| Task item |
Check every line of the entries that follow, and copy the ones containing "False".

| Supplied records |
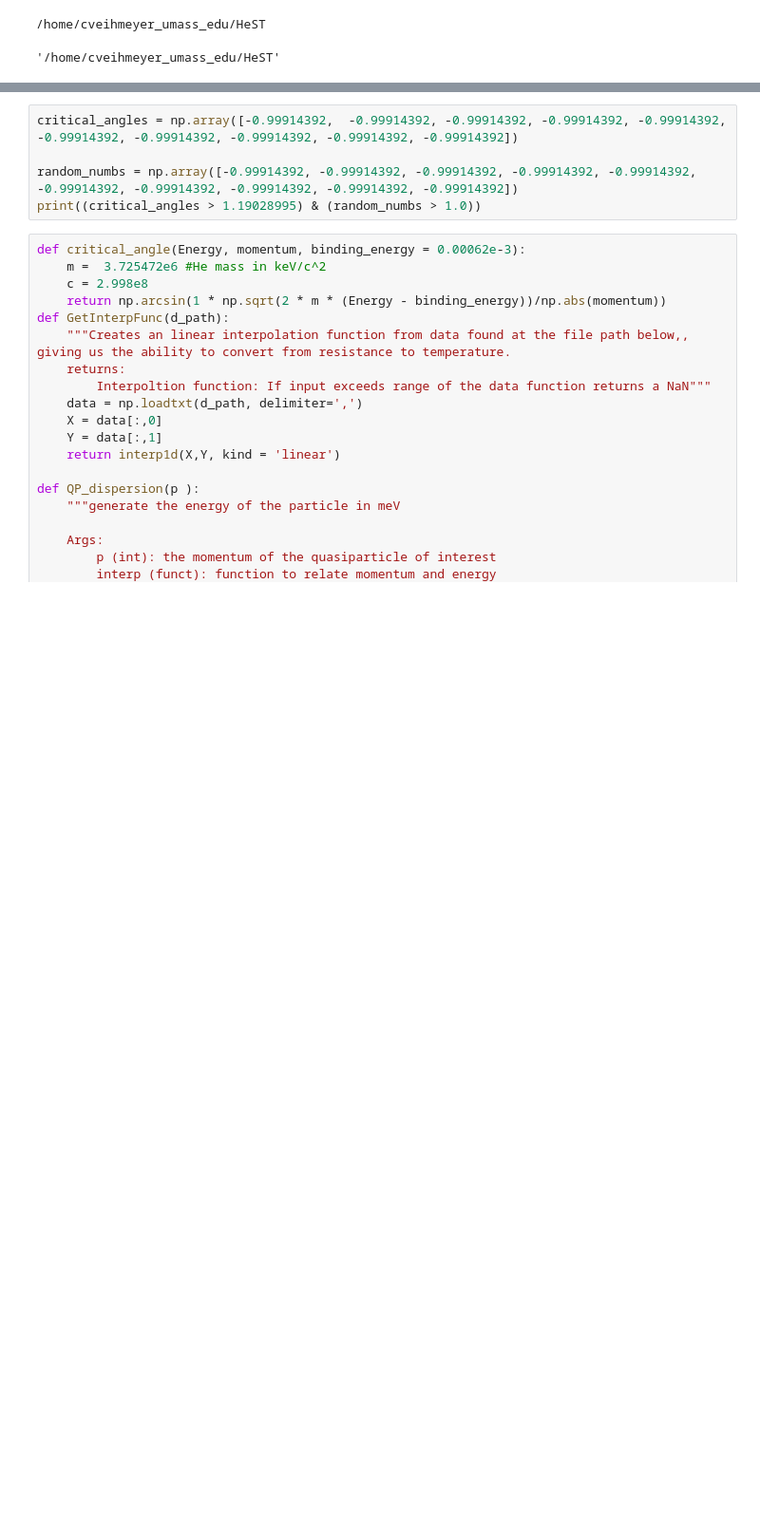
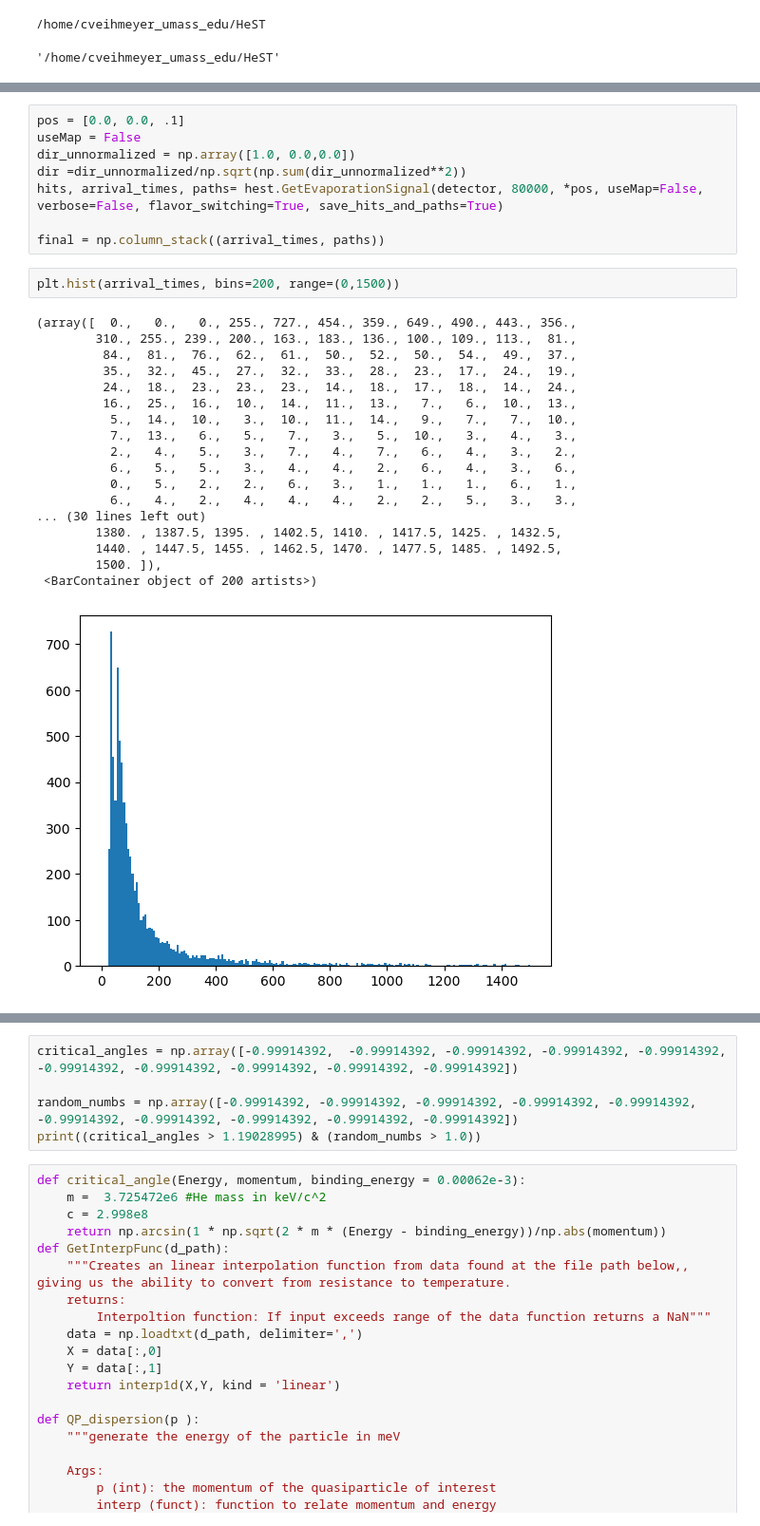
Before and after one commit to spice-herald/HeST, a Jupyter notebook: debug/Amherst_cell_debugging.ipynb, the cells around one changed output, grey strips where cells are left out. Shown at 95% size. Drawn from its saved outputs; the diff is of its cells as text; blank space fills up the shorter version.

```diff
--- a/debug/Amherst_cell_debugging.ipynb
+++ b/debug/Amherst_cell_debugging.ipynb
@@ -79,3 +133,32 @@ flavor =['R-' 'R+' 'high energy Roton' 'phonon' 'phonon' 'R+' 'R+' 'R+' 'R-' 'R+
+# %%
+pos = [0.0, 0.0, .1]
+useMap = False
+dir_unnormalized = np.array([1.0, 0.0,0.0])
+dir =dir_unnormalized/np.sqrt(np.sum(dir_unnormalized**2))
+hits, arrival_times, paths= hest.GetEvaporationSignal(detector, 80000, *pos, useMap=False, verbose=False, flavor_switching=True, save_hits_and_paths=True)
+
+final = np.column_stack((arrival_times, paths))
+# %%
+plt.hist(arrival_times, bins=200, range=(0,1500))
+# %% [output]
+(array([  0.,   0.,   0., 255., 727., 454., 359., 649., 490., 443., 356.,
+        310., 255., 239., 200., 163., 183., 136., 100., 109., 113.,  81.,
+         84.,  81.,  76.,  62.,  61.,  50.,  52.,  50.,  54.,  49.,  37.,
+         35.,  32.,  45.,  27.,  32.,  33.,  28.,  23.,  17.,  24.,  19.,
+         24.,  18.,  23.,  23.,  23.,  14.,  18.,  17.,  18.,  14.,  24.,
+         16.,  25.,  16.,  10.,  14.,  11.,  13.,   7.,   6.,  10.,  13.,
+          5.,  14.,  10.,   3.,  10.,  11.,  14.,   9.,   7.,   7.,  10.,
+          7.,  13.,   6.,   5.,   7.,   3.,   5.,  10.,   3.,   4.,   3.,
+          2.,   4.,   5.,   3.,   7.,   4.,   7.,   6.,   4.,   3.,   2.,
+          6.,   5.,   5.,   3.,   4.,   4.,   2.,   6.,   4.,   3.,   6.,
+          0.,   5.,   2.,   2.,   6.,   3.,   1.,   1.,   1.,   6.,   1.,
+          6.,   4.,   2.,   4.,   4.,   4.,   2.,   2.,   5.,   3.,   3.,
+... (30 lines left out)
+        1380. , 1387.5, 1395. , 1402.5, 1410. , 1417.5, 1425. , 1432.5,
+        1440. , 1447.5, 1455. , 1462.5, 1470. , 1477.5, 1485. , 1492.5,
+        1500. ]),
+ <BarContainer object of 200 artists>)
+[figure, added]
 # %%
 example = '[0.1 0.1 0.1 0.1]'
 print(example[1:-1])
```
Also changed, not shown: parts of 43 cells of this notebook, 24 other files.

| Solution for this task |
+useMap = False
+hits, arrival_times, paths= hest.GetEvaporationSignal(detector, 80000, *pos, useMap=False, verbose=False, flavor_switching=True, save_hits_and_paths=True)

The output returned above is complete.